What is an Ectopic Pregnancy?



The word "ectopic" is derived from the Greek word "ektopos," meaning "out of place." In the context of pregnancy, an ectopic pregnancy occurs when one to two percent of fertilised eggs implant outside the uterine cavity, most commonly in the fallopian tube. When this occurs, it results in an ectopic pregnancy, where the embryo continues to grow in an unsuitable location, leading to potentially disastrous consequences, primarily due to intra-abdominal hemorrhage.

As the pregnancy progresses in the fallopian tube, the growing embryo can cause significant complications. One of the early signs may include bleeding from the ostium, known as a tubal abortion. In more severe cases, the continued growth of the embryo can lead to tubal rupture, which is a medical emergency. A ruptured fallopian tube often results in catastrophic hemorrhage, posing a serious threat to the woman's health and requiring immediate surgical intervention.

Ectopic pregnancies are a critical condition that needs prompt diagnosis and treatment to prevent severe outcomes. Symptoms often include sharp abdominal pain, vaginal bleeding, and dizziness or fainting due to blood loss. Early detection through ultrasound and monitoring of hCG levels can help in managing the condition effectively, often necessitating medication or surgery to remove the ectopic tissue and prevent further complications. Understanding the nature and risks of ectopic pregnancies is crucial for ensuring timely and appropriate medical care.

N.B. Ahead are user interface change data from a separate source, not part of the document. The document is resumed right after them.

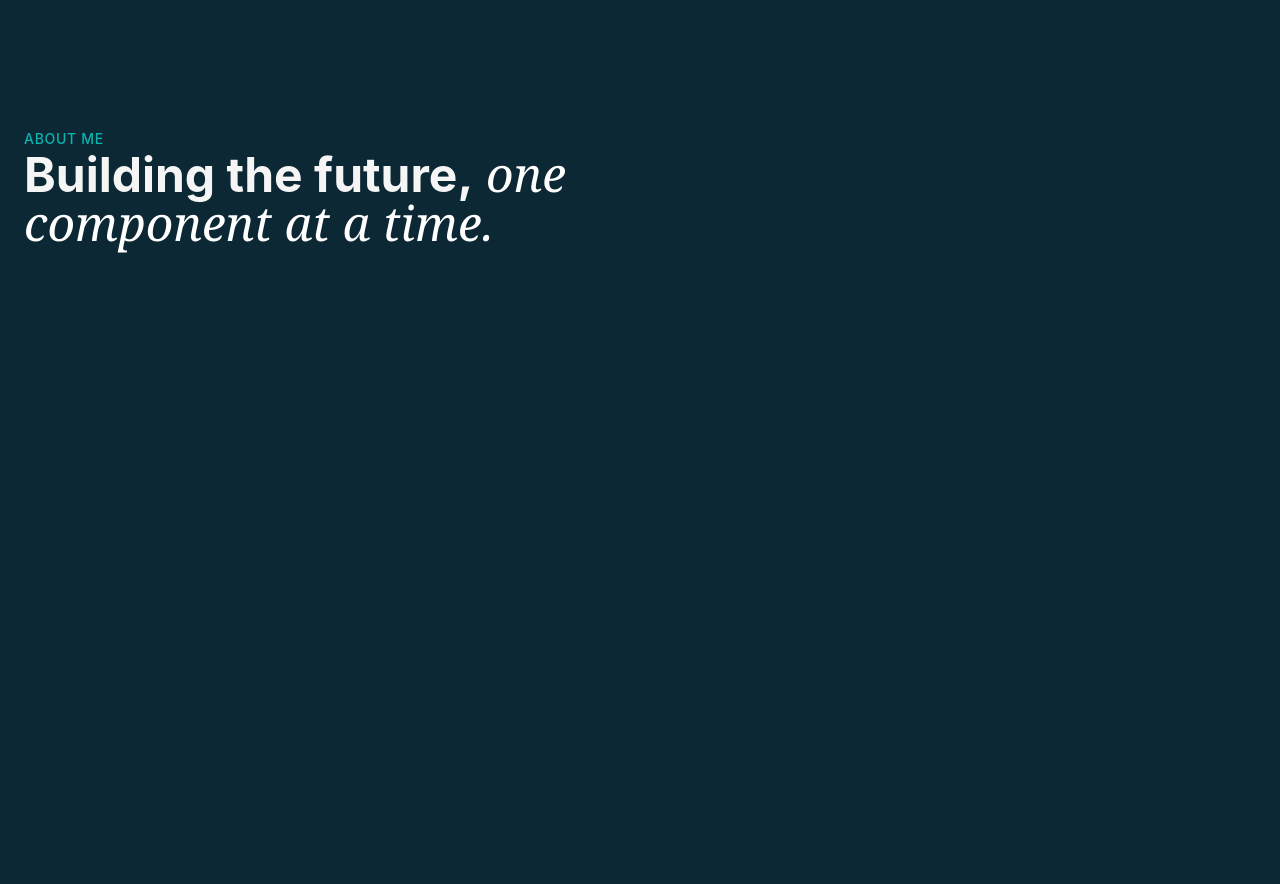
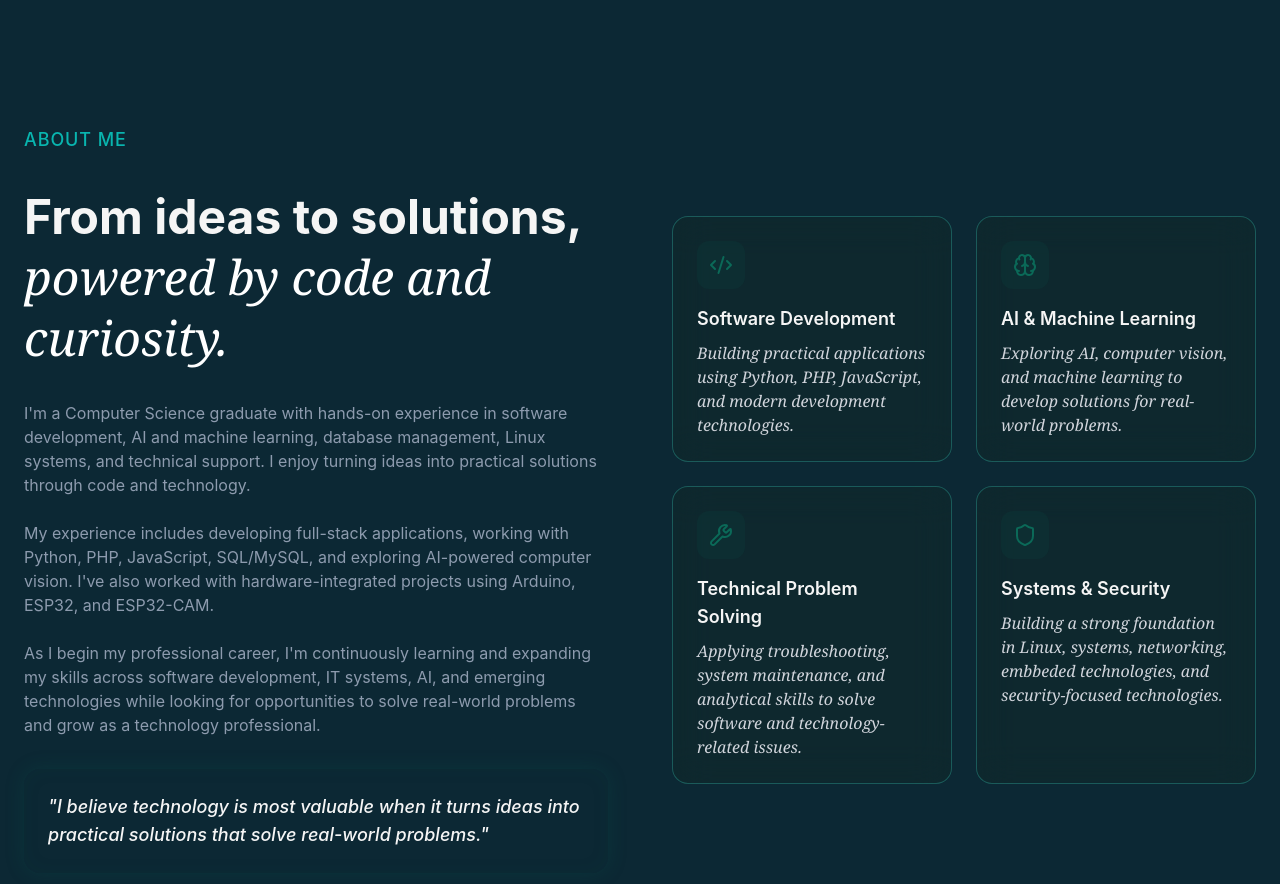
Before and after one commit to Primiyukii/Portfolio, a React (Vite) app: page / in a window 1280 px wide. Shown: the part 1280-2164 px from the top of the page. Before the commit the page ends 1656 px from the top, so only its background shows below. Built offline with nearby package versions, Linux system fonts and the light colour scheme.

Commit message:
About Section

```diff
--- a/src/index.css
+++ b/src/index.css
@@ -6,14 +6,14 @@
 
   --color-card: #1f394f;
 
-  --color-primary: #0b5d4e;
+  --color-primary: #0b6958;
   --color-primary-foreground: #fbfbfb;
 
   --color-secondary: #55b8f6;
   --color-secondary-foreground: #09b5af;
 
   --color-muted: #718096;
-  --color-muted-foreground: #f5f5f5;
+  --color-muted-foreground: #8d9bae;
 
   --color-border: #298d85;
   --radius: 0.75rem;
--- a/src/sections/About.jsx
+++ b/src/sections/About.jsx
@@ -32,15 +32,65 @@ export const About = () => {
   <section id="about" className="py-32 relative overflow-hidden">
   <div className="container mx-auto px-6 relative z-10">
     <div className="grid lg:grid-cols-2 gap-16 items-center">
-        <div classname="space-y-8">
+      <div className="space-y-8">
         <div className="animate-fade-in">
-            <span className="text-secondary-foreground text-sm font-medium tracking-wider uppercase">About Me</span>
+          <span className="text-secondary-foreground text-lg font-medium tracking-wider uppercase">
+            About Me
+          </span>
         </div>
 
-          <h2 className="text-4xl md:text-5xl font-bold lending-tight animate-fade-in animation-delay-100">
-            Building the future,
-           <span className="font-serif italic font-normal text-white"> one component at a time.</span>
+        <h2 className="text-4xl md:text-5xl font-bold leading-tight animate-fade-in animation-delay-100">
+          From ideas to solutions,
+          <span className="font-serif italic font-normal text-white">
+            {" "}
+            powered by code and curiosity.
+          </span>
         </h2>
+
+        <div className="space-y-6 text-muted-foreground animate-fade-in animation-delay-200">
+          <p>
+            I'm a Computer Science graduate with hands-on experience in software
+            development, AI and machine learning, database management, Linux systems,
+            and technical support. I enjoy turning ideas into practical solutions
+            through code and technology.
+          </p>
+
+          <p>
+            My experience includes developing full-stack applications, working with
+            Python, PHP, JavaScript, SQL/MySQL, and exploring AI-powered computer
+            vision. I've also worked with hardware-integrated projects using Arduino,
+            ESP32, and ESP32-CAM.
+          </p>
+
+          <p>
+            As I begin my professional career, I'm continuously learning and
+            expanding my skills across software development, IT systems, AI, and
+            emerging technologies while looking for opportunities to solve real-world
+            problems and grow as a technology professional.
+          </p>
+        </div>
+
+        <div className="glass rounded-2xl p-6 glow-border animate-fade-in animation-delay-300 mt-4">
+          <p className="text-lg font-medium italic text-foreground">
+            "I believe technology is most valuable when it turns ideas into practical
+            solutions that solve real-world problems."
+          </p>
+        </div>
+      </div>
+
+
+      <div className="grid sm:grid-cols-2 gap-6">
+        {highlights.map((item, idx) => (
+          <div key={idx} className="glassmorphism p-6 rounded-2xl animate-fade-in"
+          style={{animationDelay: `${(idx + 1) * 100}ms` }}>
+            <div className="w-12 h-12 rounded-xl bg-primary/10 flex items-center justify-center mb-4 hover:bg-primary/20">
+              <item.icon className="w-6 h-6 text-primary"/>
+            </div>
+            <h3 className="text-lg font-semibold mb-2">{item.title}</h3>
+            <p className="text-md font-serif italic text-gray-300">{item.description}</p>
+          </div>
+        ))}
+
       </div>
     </div>
   </div>
```
Lines whose indentation alone changed are shown as unchanged.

CPD time1m
First Published21 August 2019
Updated20 August 2019
30 August 2027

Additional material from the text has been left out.